Your result should be every line of the records below that contains the word "pages".

▸ **INFORMATION**:
* * * * * * *

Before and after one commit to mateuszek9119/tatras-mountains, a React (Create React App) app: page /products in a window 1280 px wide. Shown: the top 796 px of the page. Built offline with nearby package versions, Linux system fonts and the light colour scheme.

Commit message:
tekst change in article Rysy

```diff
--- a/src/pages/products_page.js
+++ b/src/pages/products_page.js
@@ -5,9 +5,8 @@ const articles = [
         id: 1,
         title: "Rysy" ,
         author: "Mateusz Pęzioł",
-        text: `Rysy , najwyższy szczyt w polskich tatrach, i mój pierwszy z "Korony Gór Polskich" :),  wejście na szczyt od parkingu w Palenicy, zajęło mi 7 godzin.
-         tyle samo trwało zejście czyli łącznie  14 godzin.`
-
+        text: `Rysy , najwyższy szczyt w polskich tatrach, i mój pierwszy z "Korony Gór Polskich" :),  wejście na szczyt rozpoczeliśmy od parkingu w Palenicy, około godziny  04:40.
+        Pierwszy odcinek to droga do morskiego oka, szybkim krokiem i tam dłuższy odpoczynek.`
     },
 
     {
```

* * * * * * *

▸ **WRITTEN REPLY**:
--- a/src/pages/products_page.js
+++ b/src/pages/products_page.js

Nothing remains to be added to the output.